Please say how many lines in the material include the string "Rabbitmq", and nothing else.

● ● ● ● ● ● ●

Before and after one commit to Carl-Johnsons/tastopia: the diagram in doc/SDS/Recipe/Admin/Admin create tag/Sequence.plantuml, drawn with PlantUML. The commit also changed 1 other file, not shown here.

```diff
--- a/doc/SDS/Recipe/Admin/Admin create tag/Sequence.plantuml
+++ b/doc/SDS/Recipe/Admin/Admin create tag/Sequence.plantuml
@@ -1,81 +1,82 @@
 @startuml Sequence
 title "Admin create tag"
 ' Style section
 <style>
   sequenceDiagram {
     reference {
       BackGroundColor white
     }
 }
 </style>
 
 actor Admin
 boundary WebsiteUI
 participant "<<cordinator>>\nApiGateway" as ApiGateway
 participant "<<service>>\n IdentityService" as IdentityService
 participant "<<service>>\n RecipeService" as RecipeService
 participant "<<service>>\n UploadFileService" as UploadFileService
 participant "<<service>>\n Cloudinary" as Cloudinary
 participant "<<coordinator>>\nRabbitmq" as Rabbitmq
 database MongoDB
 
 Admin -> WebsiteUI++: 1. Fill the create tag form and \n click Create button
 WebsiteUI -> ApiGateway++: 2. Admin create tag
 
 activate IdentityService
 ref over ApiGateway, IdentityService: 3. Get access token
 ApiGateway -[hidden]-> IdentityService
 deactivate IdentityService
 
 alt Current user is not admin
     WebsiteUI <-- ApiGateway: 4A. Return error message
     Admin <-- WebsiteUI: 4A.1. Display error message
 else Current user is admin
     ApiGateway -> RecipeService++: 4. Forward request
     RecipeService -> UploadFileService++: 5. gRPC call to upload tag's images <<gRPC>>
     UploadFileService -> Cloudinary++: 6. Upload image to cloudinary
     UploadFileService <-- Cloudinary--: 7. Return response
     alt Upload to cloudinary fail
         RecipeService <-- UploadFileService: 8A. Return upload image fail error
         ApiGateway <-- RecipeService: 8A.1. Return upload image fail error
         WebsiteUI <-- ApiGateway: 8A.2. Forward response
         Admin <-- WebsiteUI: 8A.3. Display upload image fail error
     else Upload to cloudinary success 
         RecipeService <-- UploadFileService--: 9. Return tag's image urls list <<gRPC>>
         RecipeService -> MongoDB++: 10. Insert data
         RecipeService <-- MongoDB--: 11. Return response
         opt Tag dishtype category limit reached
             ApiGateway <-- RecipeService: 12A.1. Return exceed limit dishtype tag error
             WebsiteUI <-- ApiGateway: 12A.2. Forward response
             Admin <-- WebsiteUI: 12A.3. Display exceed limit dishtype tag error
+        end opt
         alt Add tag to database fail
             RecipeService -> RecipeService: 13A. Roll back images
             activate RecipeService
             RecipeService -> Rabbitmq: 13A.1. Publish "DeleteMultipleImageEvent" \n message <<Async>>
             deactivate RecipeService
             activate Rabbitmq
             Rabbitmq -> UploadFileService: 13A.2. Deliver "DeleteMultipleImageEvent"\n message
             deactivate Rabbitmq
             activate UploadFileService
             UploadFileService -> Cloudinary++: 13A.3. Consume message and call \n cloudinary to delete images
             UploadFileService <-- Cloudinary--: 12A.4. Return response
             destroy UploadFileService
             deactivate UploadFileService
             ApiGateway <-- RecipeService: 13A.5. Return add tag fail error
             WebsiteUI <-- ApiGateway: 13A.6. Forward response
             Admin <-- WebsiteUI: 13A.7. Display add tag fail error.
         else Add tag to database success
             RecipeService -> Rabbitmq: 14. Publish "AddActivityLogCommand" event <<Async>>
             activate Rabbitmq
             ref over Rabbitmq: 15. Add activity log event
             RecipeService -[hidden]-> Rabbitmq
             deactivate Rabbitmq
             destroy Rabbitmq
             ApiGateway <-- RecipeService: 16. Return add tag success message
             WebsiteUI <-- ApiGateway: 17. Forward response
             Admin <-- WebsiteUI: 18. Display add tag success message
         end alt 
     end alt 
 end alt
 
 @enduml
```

● ● ● ● ● ● ●

**RESULT OF THIS TASK**
11